Gather, from the data below, each line in which the word "default" occurs.

DATA FOR THIS EXERCISE Start Marker

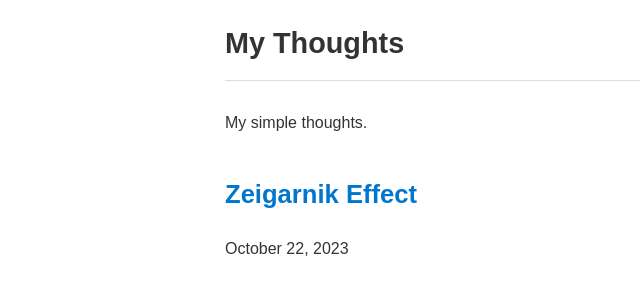
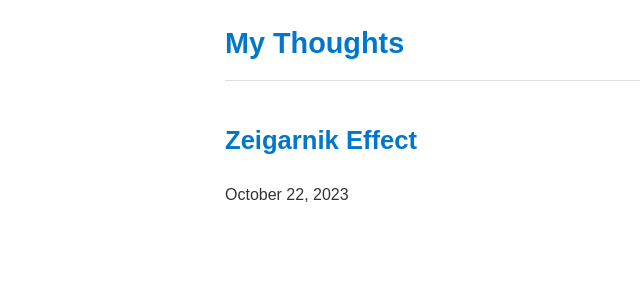
Before and after one commit to 05d762de69/ae87e62189, a Jekyll site: the page built from index.html, in a window 1280 px wide. Shown: the top 300 px of the page, without its empty margins (15-655 px from the left). Built offline with Jekyll 4.4.1, drawn with Linux system fonts in a browser that asks for light colours.

Commit message:
Update default.html

```diff
--- a/_layouts/default.html
+++ b/_layouts/default.html
@@ -9,8 +9,11 @@
 </head>
 <body>
     <header>
-        <h1>{{ site.title }}</h1>
-        <p>{{ site.description }}</p>
+        <h1><a href="{{ site.baseurl }}/">{{ site.title }}</a></h1>
+{% if page.url == site.baseurl %}
+    <p>{{ site.description }}</p>
+{% endif %}
+
     </header>
     <main>
         {{ content }}
```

DATA FOR THIS EXERCISE End Marker

--- OUTPUT BELOW ---
Update default.html
--- a/_layouts/default.html
+++ b/_layouts/default.html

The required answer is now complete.